Life on the Line

dandilion seed taking off
Photo credit: <a href="">Neal Fowler</a>

1 John 4:7-12

Dearest friends, let’s love each other because love is godlike. Whoever loves is a child of God and knows God. Whoever doesn’t love has no idea about God. God is love.

We know God is love because God sent Jesus into the world. With him, real life is possible. We didn’t love God first. God loves us first and sent Jesus. Jesus, the one in whom wrong is righted.

Dearest friends, since God loves us so much, we should love each other. Nobody has seen God. But if we love each other, we can see God’s life and love in each other.

The Greek word hilasmon appears only here in the New Testament. On it’s own, it means literally, “the making one.” In the Greek version of the Hebrew scriptures, though it came to be used for the “mercy seat,” the place where God sat, in the temple, over of the arc of the covenant.

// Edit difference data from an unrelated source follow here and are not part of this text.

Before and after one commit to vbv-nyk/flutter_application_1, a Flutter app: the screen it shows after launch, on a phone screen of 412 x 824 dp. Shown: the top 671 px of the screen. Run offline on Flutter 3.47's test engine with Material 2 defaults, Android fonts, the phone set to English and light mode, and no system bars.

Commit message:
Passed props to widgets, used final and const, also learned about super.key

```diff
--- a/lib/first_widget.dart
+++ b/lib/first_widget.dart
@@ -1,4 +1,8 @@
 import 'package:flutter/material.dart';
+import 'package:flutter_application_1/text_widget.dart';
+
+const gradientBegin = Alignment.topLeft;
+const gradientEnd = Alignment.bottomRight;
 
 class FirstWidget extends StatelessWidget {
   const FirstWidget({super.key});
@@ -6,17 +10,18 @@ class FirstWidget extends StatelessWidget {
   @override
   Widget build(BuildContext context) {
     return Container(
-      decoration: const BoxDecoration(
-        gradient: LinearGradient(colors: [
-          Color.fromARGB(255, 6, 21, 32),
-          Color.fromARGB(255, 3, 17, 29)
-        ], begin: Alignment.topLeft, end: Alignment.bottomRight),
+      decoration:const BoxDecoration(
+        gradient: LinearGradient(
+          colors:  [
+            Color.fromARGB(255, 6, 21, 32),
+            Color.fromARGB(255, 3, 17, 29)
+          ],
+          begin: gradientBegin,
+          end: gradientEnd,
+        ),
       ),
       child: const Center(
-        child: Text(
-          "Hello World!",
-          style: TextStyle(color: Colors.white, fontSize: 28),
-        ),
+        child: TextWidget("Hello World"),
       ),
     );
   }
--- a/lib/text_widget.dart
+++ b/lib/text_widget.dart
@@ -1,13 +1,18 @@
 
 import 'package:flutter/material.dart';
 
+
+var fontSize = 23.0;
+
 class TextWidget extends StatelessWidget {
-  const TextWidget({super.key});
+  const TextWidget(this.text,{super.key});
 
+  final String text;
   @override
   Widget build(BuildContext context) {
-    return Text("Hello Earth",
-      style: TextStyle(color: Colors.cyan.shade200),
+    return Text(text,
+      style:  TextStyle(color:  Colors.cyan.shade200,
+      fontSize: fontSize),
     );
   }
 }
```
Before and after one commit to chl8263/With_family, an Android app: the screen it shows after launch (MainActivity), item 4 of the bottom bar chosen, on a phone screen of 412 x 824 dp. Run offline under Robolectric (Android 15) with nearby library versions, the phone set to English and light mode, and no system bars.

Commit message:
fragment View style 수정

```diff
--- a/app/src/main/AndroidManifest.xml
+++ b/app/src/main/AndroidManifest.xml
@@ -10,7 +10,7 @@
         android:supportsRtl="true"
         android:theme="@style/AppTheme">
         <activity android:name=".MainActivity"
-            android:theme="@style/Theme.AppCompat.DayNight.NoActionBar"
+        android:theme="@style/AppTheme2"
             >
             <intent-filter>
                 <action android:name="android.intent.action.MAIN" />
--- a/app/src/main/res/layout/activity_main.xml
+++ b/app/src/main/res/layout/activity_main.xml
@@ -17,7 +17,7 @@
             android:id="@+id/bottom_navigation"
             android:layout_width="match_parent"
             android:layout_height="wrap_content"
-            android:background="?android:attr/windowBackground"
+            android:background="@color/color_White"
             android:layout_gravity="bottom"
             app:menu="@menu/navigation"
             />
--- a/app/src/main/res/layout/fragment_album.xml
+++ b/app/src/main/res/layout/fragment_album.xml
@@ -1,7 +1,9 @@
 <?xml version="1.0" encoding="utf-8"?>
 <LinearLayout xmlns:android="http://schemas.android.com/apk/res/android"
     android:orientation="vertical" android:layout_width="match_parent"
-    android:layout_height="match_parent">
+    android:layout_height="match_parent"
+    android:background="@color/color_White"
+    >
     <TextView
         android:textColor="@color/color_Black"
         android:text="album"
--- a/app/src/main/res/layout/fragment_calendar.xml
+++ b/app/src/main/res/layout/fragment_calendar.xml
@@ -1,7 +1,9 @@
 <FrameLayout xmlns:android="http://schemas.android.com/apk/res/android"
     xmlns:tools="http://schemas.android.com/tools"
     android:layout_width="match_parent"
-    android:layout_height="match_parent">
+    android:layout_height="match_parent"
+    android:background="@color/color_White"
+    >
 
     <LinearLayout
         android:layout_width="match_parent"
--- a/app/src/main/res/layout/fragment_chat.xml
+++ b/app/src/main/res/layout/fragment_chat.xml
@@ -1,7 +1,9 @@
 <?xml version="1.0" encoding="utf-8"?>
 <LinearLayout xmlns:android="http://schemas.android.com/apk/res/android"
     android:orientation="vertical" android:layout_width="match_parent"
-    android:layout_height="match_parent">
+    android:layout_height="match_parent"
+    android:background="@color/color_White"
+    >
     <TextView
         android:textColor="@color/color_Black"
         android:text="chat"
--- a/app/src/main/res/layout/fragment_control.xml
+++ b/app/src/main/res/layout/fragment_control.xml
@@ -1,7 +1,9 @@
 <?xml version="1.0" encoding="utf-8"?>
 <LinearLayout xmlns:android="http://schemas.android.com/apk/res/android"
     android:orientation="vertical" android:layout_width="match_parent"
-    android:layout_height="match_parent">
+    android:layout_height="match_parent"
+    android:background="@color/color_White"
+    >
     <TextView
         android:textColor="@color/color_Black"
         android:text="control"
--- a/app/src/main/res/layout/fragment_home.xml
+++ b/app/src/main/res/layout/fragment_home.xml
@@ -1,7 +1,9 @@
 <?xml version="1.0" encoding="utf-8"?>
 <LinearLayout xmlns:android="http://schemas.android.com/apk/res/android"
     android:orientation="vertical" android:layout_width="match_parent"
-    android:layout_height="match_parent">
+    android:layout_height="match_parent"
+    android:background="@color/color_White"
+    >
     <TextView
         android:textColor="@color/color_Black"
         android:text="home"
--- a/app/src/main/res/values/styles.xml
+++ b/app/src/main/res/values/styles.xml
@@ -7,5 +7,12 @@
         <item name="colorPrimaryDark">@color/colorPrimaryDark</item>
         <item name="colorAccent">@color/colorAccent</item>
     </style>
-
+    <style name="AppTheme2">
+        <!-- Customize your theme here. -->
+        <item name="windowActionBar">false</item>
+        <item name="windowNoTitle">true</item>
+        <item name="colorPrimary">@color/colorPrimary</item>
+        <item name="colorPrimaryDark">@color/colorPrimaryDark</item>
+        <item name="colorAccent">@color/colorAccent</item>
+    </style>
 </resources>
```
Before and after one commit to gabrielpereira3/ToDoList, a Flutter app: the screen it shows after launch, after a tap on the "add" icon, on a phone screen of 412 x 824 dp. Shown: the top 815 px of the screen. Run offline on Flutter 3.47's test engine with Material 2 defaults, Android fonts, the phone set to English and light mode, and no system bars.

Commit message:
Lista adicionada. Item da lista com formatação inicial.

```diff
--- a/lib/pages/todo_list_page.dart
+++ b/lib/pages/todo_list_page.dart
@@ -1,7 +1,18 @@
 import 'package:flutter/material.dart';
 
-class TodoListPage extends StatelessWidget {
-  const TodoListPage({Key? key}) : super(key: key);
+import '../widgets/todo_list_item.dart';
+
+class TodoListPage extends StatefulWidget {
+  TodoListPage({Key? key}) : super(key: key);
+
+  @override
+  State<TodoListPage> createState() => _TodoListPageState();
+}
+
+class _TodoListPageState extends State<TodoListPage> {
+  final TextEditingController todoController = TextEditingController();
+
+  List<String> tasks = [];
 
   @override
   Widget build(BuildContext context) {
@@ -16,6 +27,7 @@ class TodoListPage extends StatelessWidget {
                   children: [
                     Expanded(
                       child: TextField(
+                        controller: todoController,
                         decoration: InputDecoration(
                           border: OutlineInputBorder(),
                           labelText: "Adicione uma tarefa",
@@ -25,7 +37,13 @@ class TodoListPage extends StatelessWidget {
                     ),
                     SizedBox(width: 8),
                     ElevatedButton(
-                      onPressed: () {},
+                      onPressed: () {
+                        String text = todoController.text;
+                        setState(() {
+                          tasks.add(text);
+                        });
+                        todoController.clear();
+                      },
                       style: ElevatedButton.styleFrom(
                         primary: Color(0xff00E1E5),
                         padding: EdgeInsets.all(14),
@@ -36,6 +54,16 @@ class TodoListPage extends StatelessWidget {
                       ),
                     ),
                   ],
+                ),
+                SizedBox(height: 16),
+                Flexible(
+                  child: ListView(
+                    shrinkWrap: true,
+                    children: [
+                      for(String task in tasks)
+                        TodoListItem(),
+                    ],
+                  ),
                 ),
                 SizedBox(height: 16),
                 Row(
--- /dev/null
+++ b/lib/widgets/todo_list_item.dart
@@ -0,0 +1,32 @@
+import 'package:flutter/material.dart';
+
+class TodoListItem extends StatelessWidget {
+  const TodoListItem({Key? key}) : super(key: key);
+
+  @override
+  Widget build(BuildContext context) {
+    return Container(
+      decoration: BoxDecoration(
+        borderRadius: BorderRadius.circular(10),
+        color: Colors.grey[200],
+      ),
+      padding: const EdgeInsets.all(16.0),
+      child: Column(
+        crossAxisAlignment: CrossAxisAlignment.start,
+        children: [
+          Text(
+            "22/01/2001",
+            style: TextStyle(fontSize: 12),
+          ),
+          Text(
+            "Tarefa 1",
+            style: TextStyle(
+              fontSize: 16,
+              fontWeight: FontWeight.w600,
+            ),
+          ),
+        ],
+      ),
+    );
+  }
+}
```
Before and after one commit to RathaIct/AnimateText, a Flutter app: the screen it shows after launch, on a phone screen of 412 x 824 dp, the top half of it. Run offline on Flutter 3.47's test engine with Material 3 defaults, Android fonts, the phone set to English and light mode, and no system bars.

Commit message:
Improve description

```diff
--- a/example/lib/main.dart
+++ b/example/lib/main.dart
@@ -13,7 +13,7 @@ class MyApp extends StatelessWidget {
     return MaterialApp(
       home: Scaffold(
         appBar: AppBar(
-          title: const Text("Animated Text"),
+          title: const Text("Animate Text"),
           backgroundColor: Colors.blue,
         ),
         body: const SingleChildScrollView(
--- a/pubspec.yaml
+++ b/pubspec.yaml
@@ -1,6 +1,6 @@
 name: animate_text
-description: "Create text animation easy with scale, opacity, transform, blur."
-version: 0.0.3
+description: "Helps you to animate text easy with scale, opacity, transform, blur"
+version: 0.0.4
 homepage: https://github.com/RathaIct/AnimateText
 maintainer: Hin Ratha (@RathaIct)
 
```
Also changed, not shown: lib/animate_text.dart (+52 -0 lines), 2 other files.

As such, it was the place where sacrifices were made. So many translations render it, “propitiation” or “atoning sacrifice.” The point, though, is not the method. The point is the result, setting people right again after they’d gone wrong. It’s the place where wrong is righted. In the Hebrew covenantal law the method was blood sacrifice. In the New Testament it’s Jesus.

If Jesus is the method for setting people right, then John’s bracketing this central affirmation between pleas that people who follow Jesus ought to love one another makes sense. Love for one another becomes the real care that is willing to go out of the way for, even to put one’s own life on the line for, the sake of others. In John’s tradition, Jesus did this freely (John 10:18). Now, John commends the same self-sacrificial action to those who want to follow Jesus.

Indeed, the re-enactment of Jesus’ life, putting your life on the line for the sake of others, is the only way people can have any idea what the New Testament understanding of God is about. Putting your life on the line for the sake of others is still how wrong is righted.